As a result of the Great Resignation of 2021, employees resigned in mass numbers from their jobs.
Several factors contributed to this trend, including low wages, high living costs, health concerns related to COVID-19, and a desire to work remotely. Burnout is another factor to consider.
Therefore, instead of seeing quiet quitting as a trend that harms the workplace, employers should view it as an opportunity to improve it.
A poor work environment is what causes employees to “quiet quit” – and the data proves it.
Employees’ unwillingness to go the extra mile is associated with poor bosses, according to a study by HBR.
Researchers found that managers who balanced business needs with employees’ needs had the highest percentage of employees willing to go the extra mile – 62% to be exact, with only 3% quiet quitting.
In contrast, the managers who ranked the lowest in the category had only 20% of their employees willing to go the extra mile and 14% quiet quitting.
If an employee receives adequate support from their manager, is given growth opportunities, and is rewarded for their work, they will be motivated to perform at their best.
It’s up to employers to create an environment that allows that to happen. You can start by setting boundaries around work hours – this can be done by implementing a no-contact policy when you are out of the office.
Employees will likely benefit most from management training. Building trust with employees and promoting a positive work environment can be achieved through growth coaching, skill development, and pay transparency training.
Set up quarterly career chats between managers and their direct reports to discuss areas of interest and focus, current or expected challenges, etc. Quiet quitting is less likely to occur when managers build relationships with their teams.
What to Do if You’re Managing a Quiet Quitter
A quiet quitter on your team is likely the result of a lack of trust between you and the employee.
From there, what do you do? Relationships need to be worked on.
To do this, you should have regular 1-on-1 meetings in which you build your relationship. Share resources to support their growth and find common ground, listen actively, and pay attention to their interests.
In addition, set quarterly career chats to discuss their current trajectory. Here are key areas to discuss:
- A person’s interests and values
- Weaknesses and gaps
- Satisfaction at work
- Developing a career plan
Create an action plan with them once you have a clear understanding of what they’re working towards and what’s missing in their role.
Set up a schedule for checking in to discuss progress, obstacles, and opportunities.
The next step is to be consistent and reliable. Putting it personally – would you keep a friend who didn’t keep their word and who you couldn’t trust?

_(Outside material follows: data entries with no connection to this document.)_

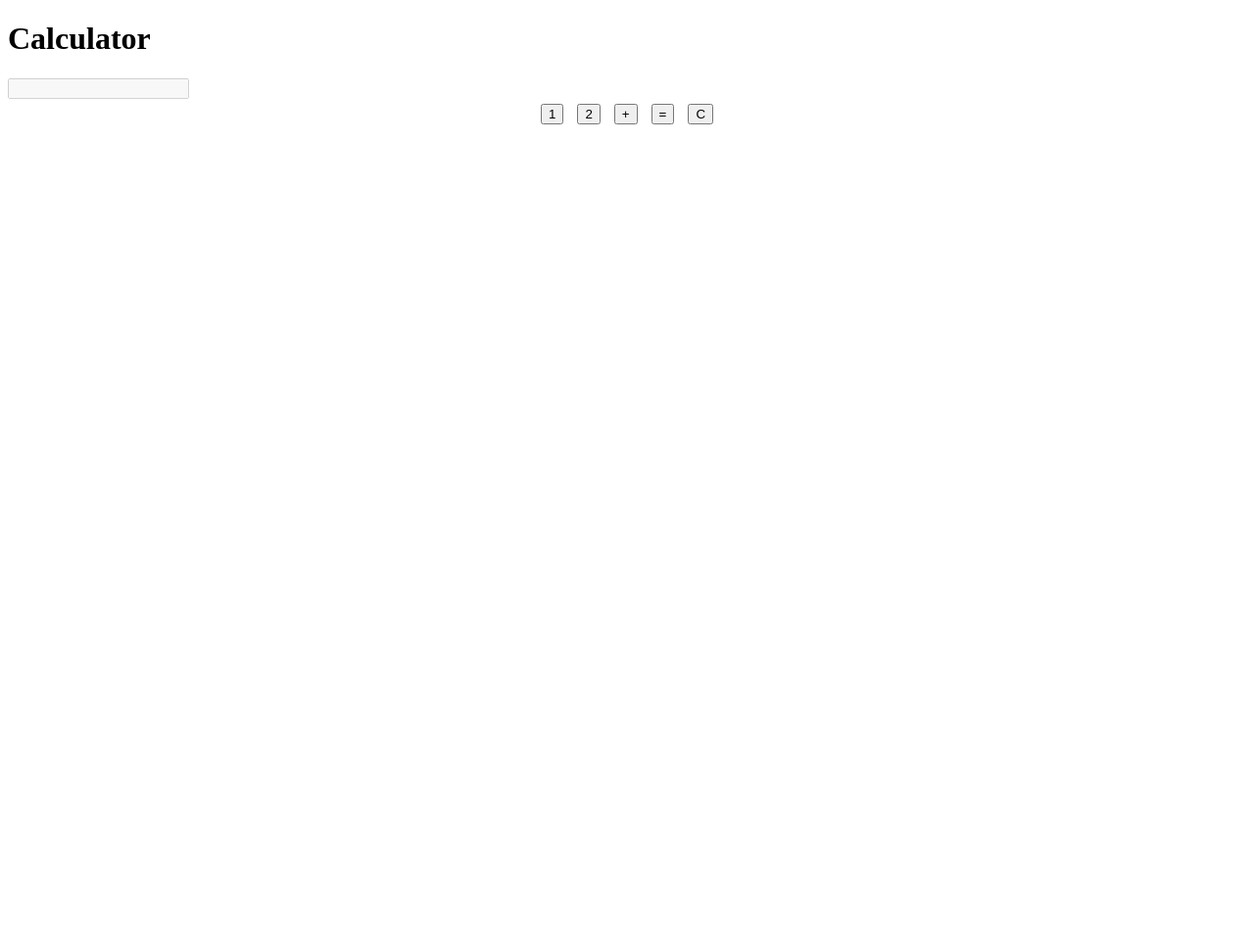
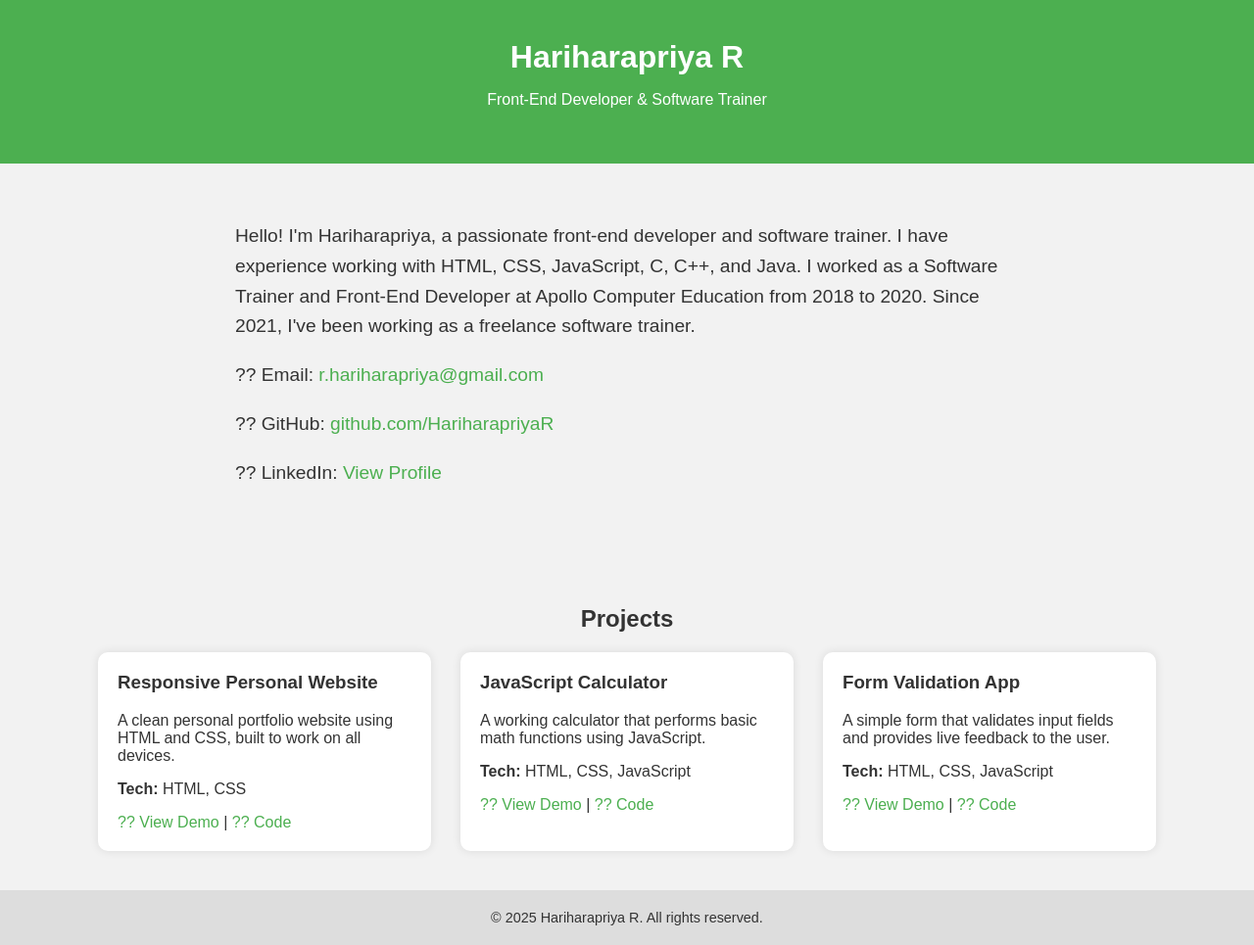
Before and after one commit to HariharapriyaR/PROJECT, a plain HTML site: page Calculator/index.html in a window 1280 px wide. Shown: the whole page at 98% size. Before the commit the page ends 800 px from the top, so only its background shows below. Drawn offline with Linux system fonts and the light colour scheme.

Commit message:
Add files via upload

```diff
--- a/Calculator/index.html
+++ b/Calculator/index.html
@@ -2,20 +2,109 @@
 <html lang="en">
 <head>
   <meta charset="UTF-8" />
-  <meta name="viewport" content="width=device-width, initial-scale=1.0" />
-  <title>Simple Calculator</title>
-  <link rel="stylesheet" href="style.css" />
+  <meta name="viewport" content="width=device-width, initial-scale=1.0"/>
+  <title>Hariharapriya R | Front-End Developer</title>
+  <style>
+    body {
+      font-family: Arial, sans-serif;
+      margin: 0;
+      padding: 0;
+      background: #f2f2f2;
+      color: #333;
+    }
+    header {
+      background: #4CAF50;
+      color: white;
+      padding: 40px 20px;
+      text-align: center;
+    }
+    header h1 {
+      margin: 0;
+    }
+    section {
+      padding: 40px 20px;
+    }
+    .bio {
+      max-width: 800px;
+      margin: auto;
+      font-size: 1.2em;
+      line-height: 1.6;
+    }
+    .projects {
+      display: flex;
+      flex-wrap: wrap;
+      justify-content: center;
+      gap: 30px;
+    }
+    .project-card {
+      width: 300px;
+      padding: 20px;
+      background: white;
+      box-shadow: 0 0 10px rgba(0,0,0,0.1);
+      border-radius: 10px;
+    }
+    .project-card h3 {
+      margin-top: 0;
+    }
+    footer {
+      text-align: center;
+      padding: 20px;
+      background: #ddd;
+      font-size: 0.9em;
+    }
+    a {
+      text-decoration: none;
+      color: #4CAF50;
+    }
+  </style>
 </head>
 <body>
-  <h1>Calculator</h1>
-  <input type="text" id="display" disabled />
-  <div id="buttons">
-    <button onclick="appendValue('1')">1</button>
-    <button onclick="appendValue('2')">2</button>
-    <button onclick="appendValue('+')">+</button>
-    <button onclick="calculate()">=</button>
-    <button onclick="clearDisplay()">C</button>
-  </div>
-  <script src="script.js"></script>
+
+  <header>
+    <h1>Hariharapriya R</h1>
+    <p>Front-End Developer & Software Trainer</p>
+  </header>
+
+  <section>
+    <div class="bio">
+      <p>Hello! I'm Hariharapriya, a passionate front-end developer and software trainer. I have experience working with HTML, CSS, JavaScript, C, C++, and Java. I worked as a Software Trainer and Front-End Developer at Apollo Computer Education from 2018 to 2020. Since 2021, I've been working as a freelance software trainer.</p>
+      <p>?? Email: <a href="mailto:r.hariharapriya@gmail.com">r.hariharapriya@gmail.com</a></p>
+      <p>?? GitHub: <a href="https://github.com/HariharapriyaR" target="_blank">github.com/HariharapriyaR</a></p>
+      <p>?? LinkedIn: <a href="https://www.linkedin.com/in/hariharapriya-ramachandran-32a913119" target="_blank">View Profile</a></p>
+    </div>
+  </section>
+
+  <section>
+    <h2 style="text-align: center;">Projects</h2>
+    <div class="projects">
+
+      <div class="project-card">
+        <h3>Responsive Personal Website</h3>
+        <p>A clean personal portfolio website using HTML and CSS, built to work on all devices.</p>
+        <p><strong>Tech:</strong> HTML, CSS</p>
+        <a href="#">?? View Demo</a> | <a href="#">?? Code</a>
+      </div>
+
+      <div class="project-card">
+        <h3>JavaScript Calculator</h3>
+        <p>A working calculator that performs basic math functions using JavaScript.</p>
+        <p><strong>Tech:</strong> HTML, CSS, JavaScript</p>
+        <a href="#">?? View Demo</a> | <a href="#">?? Code</a>
+      </div>
+
+      <div class="project-card">
+        <h3>Form Validation App</h3>
+        <p>A simple form that validates input fields and provides live feedback to the user.</p>
+        <p><strong>Tech:</strong> HTML, CSS, JavaScript</p>
+        <a href="#">?? View Demo</a> | <a href="#">?? Code</a>
+      </div>
+
+    </div>
+  </section>
+
+  <footer>
+    &copy; 2025 Hariharapriya R. All rights reserved.
+  </footer>
+
 </body>
 </html>
```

Most likely not. Therefore, why should employer-employee relationships be any different? As they affect your career, these traits are even more crucial.
Last but not least, treat your employees with respect. Engaged employees do not have to give their all to succeed (and they shouldn’t). If your team does not prioritize work-life balance, you’ll end up with a long list of quiet quitters.
Quiet quitters are usually those who lack the right support. Providing what they need will result in an engaged performer.